The lack of action by Johnson in responding to Kennedy in a timely fashion allows John Kennedy to build up a very strong support network, essentially shoving Johnson out of any real chance at the Presidential nomination. Promised votes by Wyoming, now going over to Kennedy to send him over the top to win the nomination, puts Johnson and his family off. Johnson says that his father was right, and that he made a big mistake by not doing something sooner. An offer of the Vice Presidency by John Kennedy is at first rejected by Johnson because of the advice of Sam Rayburn. The next day, Rayburn tells Johnson that he changed his mind, and LBJ accepts the offer, despite Robert Kennedy's attempt at squashing the idea.
After JFK is elected in 1960, Johnson soon regrets his decision, and he is made to fill the most benign of roles while the President and his brother shut him out of meetings. This position changes drastically when John Kennedy is shot in Dallas in 1963, and Lyndon Johnson becomes the new President of the United States. He accompanies now widow Jacqueline Kennedy, along with his wife, on Air Force One on a trip back to Washington. He takes the Oath of Office by Texas federal district judge Sarah T. Hughes on board the aircraft, and a still of the moment along with a short audio summary of the events after ends the movie.

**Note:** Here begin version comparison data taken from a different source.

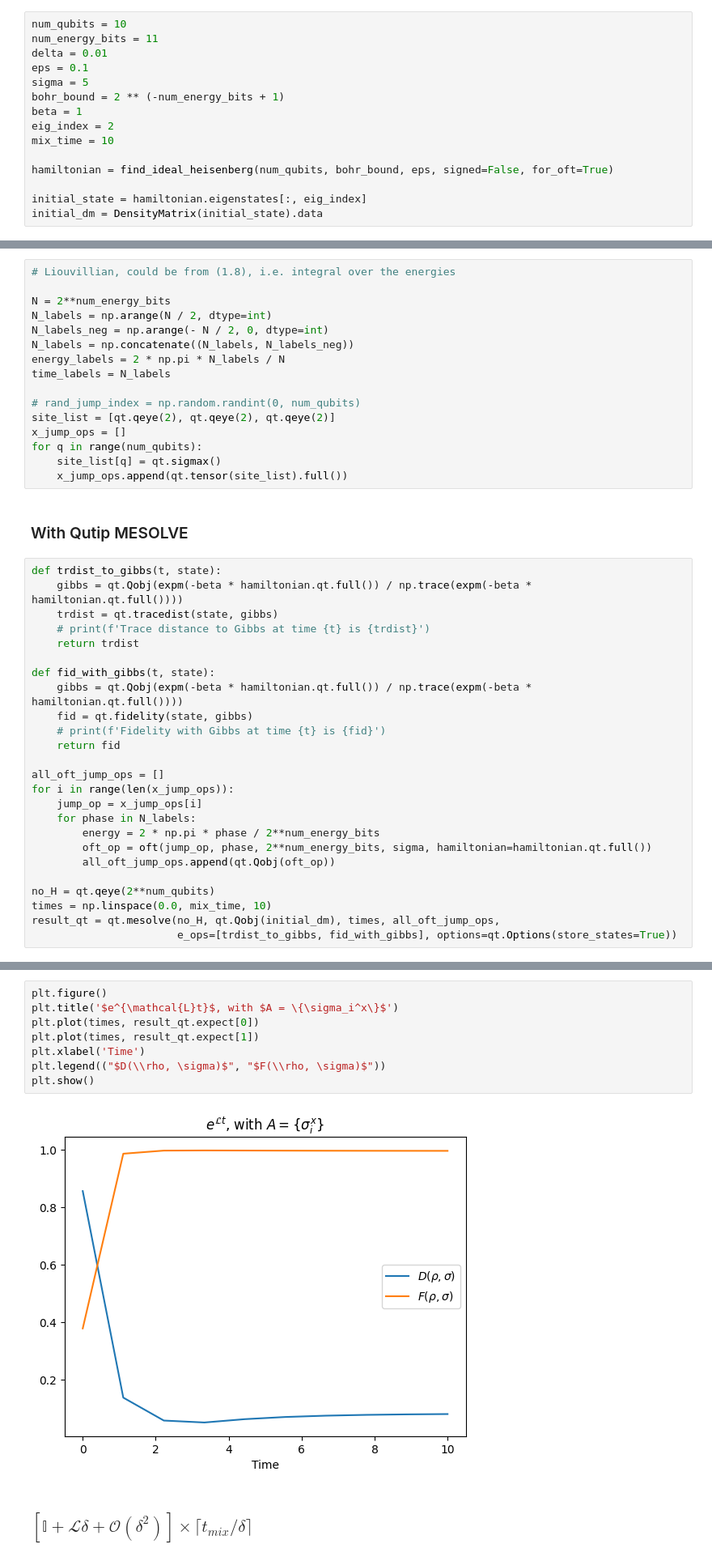
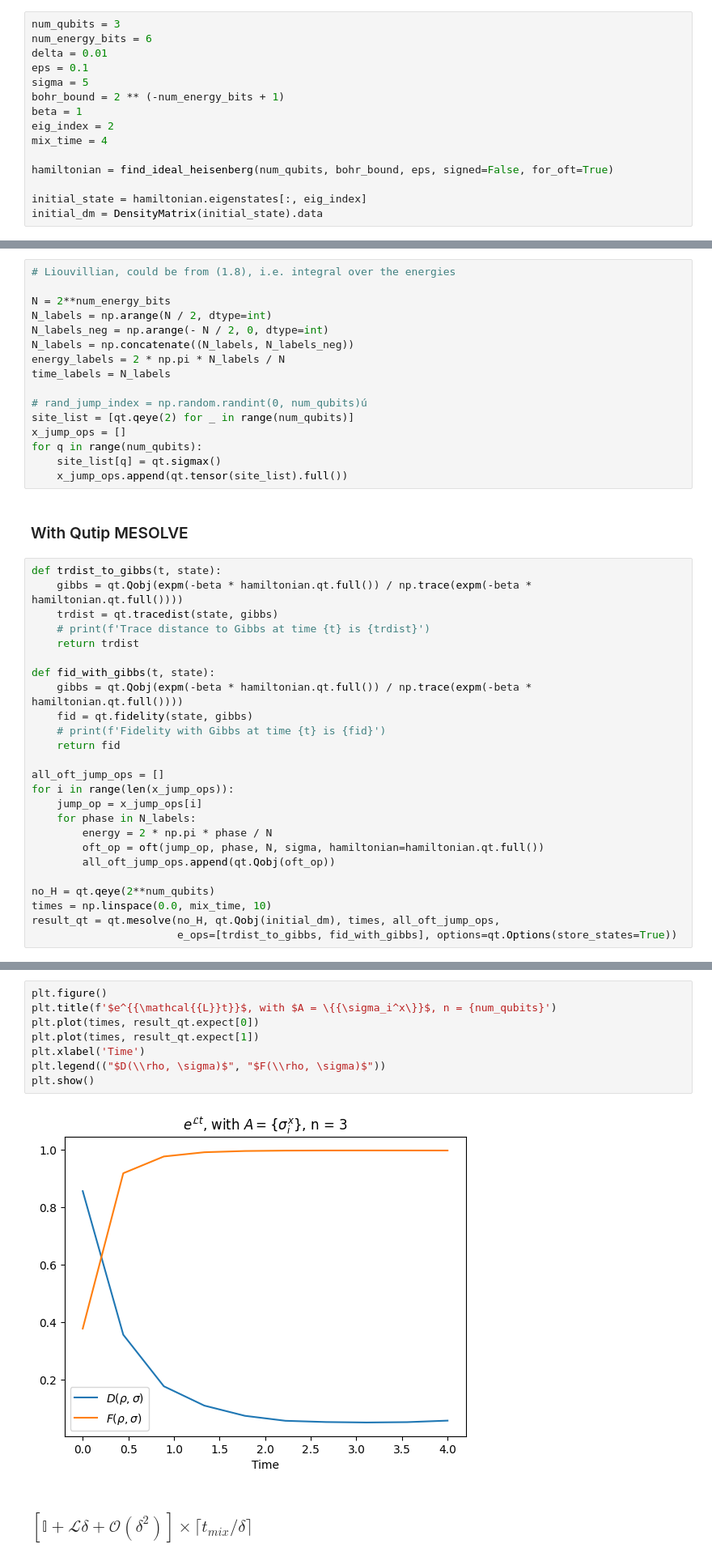
Before and after one commit to tembence/QuantumFurnace.jl, a Jupyter notebook: mix_n_gibbs.ipynb, the cells around one changed output, grey strips where cells are left out. Shown: that part at 81% size. Drawn from its saved outputs; the diff is of its cells as text.

```diff
--- a/mix_n_gibbs.ipynb
+++ b/mix_n_gibbs.ipynb
@@ -80,13 +50,13 @@ RuntimeError: Optimal parameters not found: Number of calls to function has reac
 # %%
-num_qubits = 10
-num_energy_bits = 11
+num_qubits = 3
+num_energy_bits = 6
 delta = 0.01
 eps = 0.1
 sigma = 5
 bohr_bound = 2 ** (-num_energy_bits + 1)
 beta = 1
 eig_index = 2
-mix_time = 10
+mix_time = 4
 
 hamiltonian = find_ideal_heisenberg(num_qubits, bohr_bound, eps, signed=False, for_oft=True)
 
@@ -110,8 +86,8 @@ N_labels = np.concatenate((N_labels, N_labels_neg))
 energy_labels = 2 * np.pi * N_labels / N
 time_labels = N_labels
 
-# rand_jump_index = np.random.randint(0, num_qubits)
-site_list = [qt.qeye(2), qt.qeye(2), qt.qeye(2)]
+# rand_jump_index = np.random.randint(0, num_qubits)ú
+site_list = [qt.qeye(2) for _ in range(num_qubits)]
 x_jump_ops = []
 for q in range(num_qubits):
     site_list[q] = qt.sigmax()
@@ -135,8 +111,8 @@ all_oft_jump_ops = []
 for i in range(len(x_jump_ops)):
     jump_op = x_jump_ops[i]
     for phase in N_labels:
-        energy = 2 * np.pi * phase / 2**num_energy_bits
-        oft_op = oft(jump_op, phase, 2**num_energy_bits, sigma, hamiltonian=hamiltonian.qt.full())
+        energy = 2 * np.pi * phase / N
+        oft_op = oft(jump_op, phase, N, sigma, hamiltonian=hamiltonian.qt.full())
         all_oft_jump_ops.append(qt.Qobj(oft_op))
 
 no_H = qt.qeye(2**num_qubits)
@@ -152,13 +128,13 @@ Last fid value is (0.9964337132962702+0j)
 # %%
 plt.figure()
-plt.title('$e^{\mathcal{L}t}$, with $A = \{\sigma_i^x\}$')
+plt.title(f'$e^{{\mathcal{{L}}t}}$, with $A = \{{\sigma_i^x\}}$, n = {num_qubits}')
 plt.plot(times, result_qt.expect[0])
 plt.plot(times, result_qt.expect[1])
 plt.xlabel('Time')
 plt.legend(("$D(\\rho, \sigma)$", "$F(\\rho, \sigma)$"))
 plt.show()
 # %% [output]
-[figure, old version]
+[figure, new version]
 # %% [markdown]
 ### $\left[ \mathbb{I} + \mathcal{L}\delta + \mathcal{O}(\delta^2) \right] \times \lceil t_{mix} / \delta \rceil$
 # %%
```
Also changed, not shown: parts of 11 cells of this notebook, 4 other files.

There were plans for a sequel, tentatively titled LBJ: The Presidential Years, but these plans never eventuated following the poor ratings for The Early Years.